AIM OF THE TASK - For the entries below, work out how many lines contain the string "events" and write only the number.

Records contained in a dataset

=== Begin Enclosure ===

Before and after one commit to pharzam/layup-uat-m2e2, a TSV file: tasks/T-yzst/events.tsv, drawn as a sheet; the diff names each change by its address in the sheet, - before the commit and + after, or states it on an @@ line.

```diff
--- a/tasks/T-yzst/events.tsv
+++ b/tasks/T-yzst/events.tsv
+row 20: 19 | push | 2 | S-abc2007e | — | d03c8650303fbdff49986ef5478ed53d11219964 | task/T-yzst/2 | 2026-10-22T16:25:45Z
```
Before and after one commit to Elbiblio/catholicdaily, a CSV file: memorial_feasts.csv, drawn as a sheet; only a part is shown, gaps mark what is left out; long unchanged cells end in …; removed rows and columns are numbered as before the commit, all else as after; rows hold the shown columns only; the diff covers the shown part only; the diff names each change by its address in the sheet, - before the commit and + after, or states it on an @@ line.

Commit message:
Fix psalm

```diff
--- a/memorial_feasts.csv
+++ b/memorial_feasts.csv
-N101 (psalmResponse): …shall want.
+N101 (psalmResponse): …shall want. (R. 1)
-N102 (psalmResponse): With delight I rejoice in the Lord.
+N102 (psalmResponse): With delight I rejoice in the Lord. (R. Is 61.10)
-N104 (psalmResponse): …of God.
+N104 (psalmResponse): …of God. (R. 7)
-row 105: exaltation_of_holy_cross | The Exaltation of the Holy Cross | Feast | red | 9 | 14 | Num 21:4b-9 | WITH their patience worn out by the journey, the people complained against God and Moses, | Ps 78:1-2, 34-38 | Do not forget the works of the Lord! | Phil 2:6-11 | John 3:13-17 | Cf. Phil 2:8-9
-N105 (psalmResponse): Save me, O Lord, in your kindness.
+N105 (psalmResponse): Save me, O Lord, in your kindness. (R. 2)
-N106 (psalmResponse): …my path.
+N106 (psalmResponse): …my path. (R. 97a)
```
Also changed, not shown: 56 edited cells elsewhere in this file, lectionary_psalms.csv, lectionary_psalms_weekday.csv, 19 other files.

=== End Enclosure ===

SOLUTION TO THIS PROBLEM - 3